Saturday, October 2, 2010

The Begging Fundraiser for Grade 4's

In grade 4, around these parts, there is a class trip that is a VERY big deal. The kids go to a sleep over camp for a few days. The fundraiser is a "walk-a-thon."

The fundraiser is set up like this: Your camp trip is going to cost $140. Ask people you know for money. Then we're going to walk from 9:15 till noon (to a park, around the park, and back.) I'm having issues with this fundraiser.

To play Devils Advocate with myself, I suppose this way ALL the monies go to the payment of the trip. There's no chocolate bars or THINGS to keep track of.

My issues: Many times in life, we need money. I would like to teach my daughter that there are:
  • Creative ways to earn what you need;
  • Reasonable ways to earn what you need;
  • Moral ways to earn what you need;
  • Ways to earn what you need that are helpful and KIND to others;
  • Ways to earn what you need that does NOT involve begging and giving NOTHING in return.
I don't want to teach my daughter that there is no "work" involved. If I send her out to beg for money, and in return all she's going to do is take a "walk in the park", what will she learn?

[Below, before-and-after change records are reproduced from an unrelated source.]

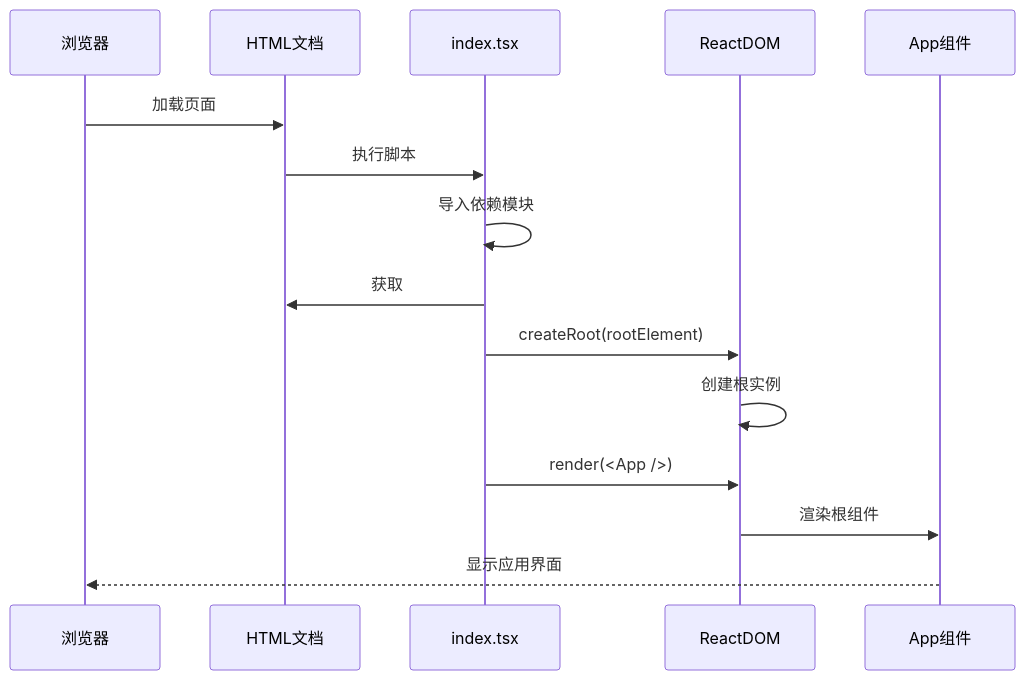
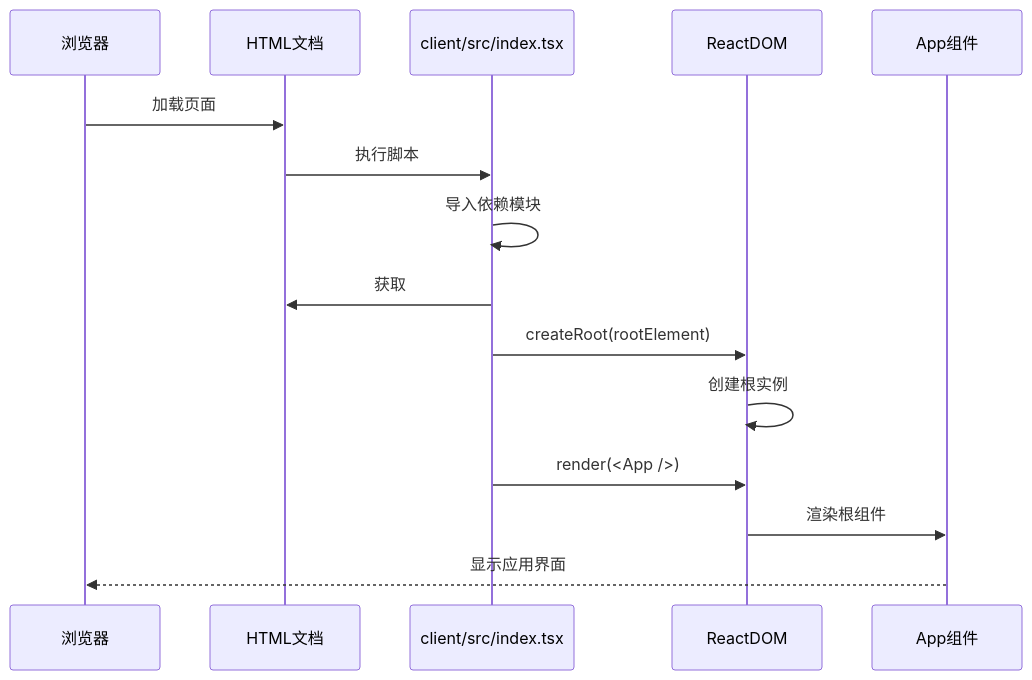
The second of 9 diagrams in .qoder/repowiki/zh/content/核心组件/应用入口点.md (kkxxll/reactNext), drawn with Mermaid before and after one commit. The commit also changed other lines of this file and 12 other files, not shown here.

````diff
--- a/.qoder/repowiki/zh/content/核心组件/应用入口点.md
+++ b/.qoder/repowiki/zh/content/核心组件/应用入口点.md
@@ -85,17 +101,17 @@
 ```mermaid
 sequenceDiagram
 participant Browser as 浏览器
 participant HTML as HTML文档
-participant JS as index.tsx
+participant JS as client/src/index.tsx
 participant ReactDOM as ReactDOM
 participant App as App组件
 Browser->>HTML : 加载页面
 HTML->>JS : 执行脚本
 JS->>JS : 导入依赖模块
 JS->>HTML : 获取#root元素
 JS->>ReactDOM : createRoot(rootElement)
 ReactDOM->>ReactDOM : 创建根实例
 JS->>ReactDOM : render(<App />)
 ReactDOM->>App : 渲染根组件
 App-->>Browser : 显示应用界面
 ```
````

What I DO want her to get from this experience, is that money represents energy spent, and an equal exchange of energy is required and kind.

All her grandparents before her (she's got a couple of sets, in our happy pagan life) learned or were taught a SKILL (or two or ten) to help make a job easier. Or someones life enhanced, or help someone do what they themselves can't. And for that got paid. ALL of them, HARD and proud workers.

I've always been creative to earn what we need. I have at times bartered energies, too. (I'll babysit your kids, and I appreciate the groceries or vegetables from your garden, etc. I'll make you a doll, and trade you for knowledge/books/dresses for my daughters. That sort of thing.)

There is NOTHING that sits right in my cells about sending my daughter off into the world to BEG for others hard-earned-energy. If $5 represents about half an hour of someones energy (for arguments sake. In our area, with minimum wage at about $10, after taxes, I'm estimating $5) then I need to teach my daughter that she's going to have to return in kind half an hour of HER energy for it.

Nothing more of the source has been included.